I just moved to California and my brain is all frazzled and I am in a hotel with three cats, and that is a situation RIPE with opportunities to make fun of myself, but instead I am going to write about celebrities and gay bars and the current state of our nation’s bizarro relationship with gayness, and well, shit. I wouldn’t blame you if you clicked elsewhere either.
So, last week in Seattle, I found myself at The Cuff, one of the gayest of gay man bars, spanning an entire block, littered with disco balls, the best place to spot a gentleman entire clad in leather at 1pm on a Sunday. Anyone can go to The Cuff- it’s not like they check your Gay ID at the door, or anything, but given the decor and the clientele, it’s a pretty reasonable guess that if you’ve walked into the bar long enough to glance around and stand in line to purchase a beer, you’re either gay or so gay friendly that you’d seriously consider a proposition coming from someone else at the bar. Put it this way: even though Capitol Hill is regularly infested with University of Washington frat boys on Friday and Saturday nights, they NEVER end up at The Cuff.
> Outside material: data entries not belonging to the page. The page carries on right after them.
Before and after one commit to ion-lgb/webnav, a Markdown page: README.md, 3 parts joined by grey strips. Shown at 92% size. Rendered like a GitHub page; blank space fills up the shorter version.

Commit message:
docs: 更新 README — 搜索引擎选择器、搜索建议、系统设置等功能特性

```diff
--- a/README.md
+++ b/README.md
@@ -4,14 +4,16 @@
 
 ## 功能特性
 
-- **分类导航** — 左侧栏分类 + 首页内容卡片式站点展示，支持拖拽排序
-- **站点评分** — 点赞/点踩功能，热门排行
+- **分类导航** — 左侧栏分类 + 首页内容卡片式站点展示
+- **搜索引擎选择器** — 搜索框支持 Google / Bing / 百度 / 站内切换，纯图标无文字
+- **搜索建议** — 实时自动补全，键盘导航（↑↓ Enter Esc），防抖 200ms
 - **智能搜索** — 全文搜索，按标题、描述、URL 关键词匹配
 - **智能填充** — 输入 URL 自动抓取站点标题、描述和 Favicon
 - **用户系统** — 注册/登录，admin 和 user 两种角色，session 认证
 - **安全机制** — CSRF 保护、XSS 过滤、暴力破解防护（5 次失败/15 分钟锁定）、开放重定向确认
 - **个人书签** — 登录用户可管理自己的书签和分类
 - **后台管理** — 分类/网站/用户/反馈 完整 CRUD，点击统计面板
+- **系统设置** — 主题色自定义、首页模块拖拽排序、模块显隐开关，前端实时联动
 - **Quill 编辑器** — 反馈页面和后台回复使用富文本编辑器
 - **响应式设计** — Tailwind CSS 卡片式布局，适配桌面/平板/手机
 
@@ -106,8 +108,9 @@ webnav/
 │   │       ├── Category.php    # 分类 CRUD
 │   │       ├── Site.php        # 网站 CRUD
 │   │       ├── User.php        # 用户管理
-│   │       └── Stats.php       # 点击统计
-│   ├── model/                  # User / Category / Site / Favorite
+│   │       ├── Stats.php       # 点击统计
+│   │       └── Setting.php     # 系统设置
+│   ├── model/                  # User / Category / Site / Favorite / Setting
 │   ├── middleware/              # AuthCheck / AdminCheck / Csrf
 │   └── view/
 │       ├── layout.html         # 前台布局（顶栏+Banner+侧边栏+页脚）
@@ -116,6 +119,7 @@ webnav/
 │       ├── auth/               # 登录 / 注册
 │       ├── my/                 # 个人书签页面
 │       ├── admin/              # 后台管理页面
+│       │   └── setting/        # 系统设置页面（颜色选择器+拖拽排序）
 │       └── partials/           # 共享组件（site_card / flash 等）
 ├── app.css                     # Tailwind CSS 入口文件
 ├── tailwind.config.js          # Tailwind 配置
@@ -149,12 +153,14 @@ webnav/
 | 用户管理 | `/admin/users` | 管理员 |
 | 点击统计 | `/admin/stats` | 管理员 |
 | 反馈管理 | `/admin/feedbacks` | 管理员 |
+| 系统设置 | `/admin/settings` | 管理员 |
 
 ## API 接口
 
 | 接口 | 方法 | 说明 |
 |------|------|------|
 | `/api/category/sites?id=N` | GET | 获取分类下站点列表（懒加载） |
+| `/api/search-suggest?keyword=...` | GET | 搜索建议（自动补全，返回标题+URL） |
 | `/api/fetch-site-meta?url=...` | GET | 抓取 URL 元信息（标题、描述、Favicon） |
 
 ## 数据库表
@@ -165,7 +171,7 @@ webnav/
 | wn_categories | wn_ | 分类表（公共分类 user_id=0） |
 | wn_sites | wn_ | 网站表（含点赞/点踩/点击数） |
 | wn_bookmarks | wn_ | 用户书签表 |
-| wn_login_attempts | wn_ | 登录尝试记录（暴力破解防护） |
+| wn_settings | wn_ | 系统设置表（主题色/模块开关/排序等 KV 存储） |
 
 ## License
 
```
NEVER.
But I am gay, and therefore I DO find myself at The Cuff, and I don’t feel bad for assuming that everyone in there is also gay.
TANGENT THE FIRST: and what if I did assume you were gay in a non-pro-gay setting? Like, say, the grocery store? I can’t imagine a situation in which I’d strike up a conversation with two people in the grocery store wherein their partnered status would come into play, BUT HUMOR ME. So, I’ve somehow assumed you’re gay. Is this THAT terrible? Have I offended you in some way?
People do, I’ve seen it, get offended and fall all over themselves to distance themselves from the horrifying assumption that they’re gay, even if they are, in their own minds, not homophobic. Apparently, it’s ok FOR OTHER PEOPLE, but they are not LIKE THAT.
People assume I’m straight ALL THE TIME, and I don’t pitch a fit because they’ve made a mistake about my identity. Two weeks ago, at the dentist (where both J and I go, and have for YEARS, ever since I broke my tooth on a Skittle), I told the hygienist I was moving to California, and she then told the dentist when he walked in that I was moving to California with MY HUSBAND. Note: I do not wear a wedding ring, so the assumptions, they were rampant. I just said, “Oh, she’s not my husband” and we all had a good laugh and continued about the scraping of my teeth with sharp implements.
My point is: someone assuming you’re gay is no worse than someone assuming you’re straight. And furthermore, given that we ghetto-ize (why we do, or are forced to is an entirely other post/tangent, and I’m not going there) ourselves into gay bars and straight bars and leather bars and so on, if you’re in a gay bar, I’mma assume you’re gay. Done.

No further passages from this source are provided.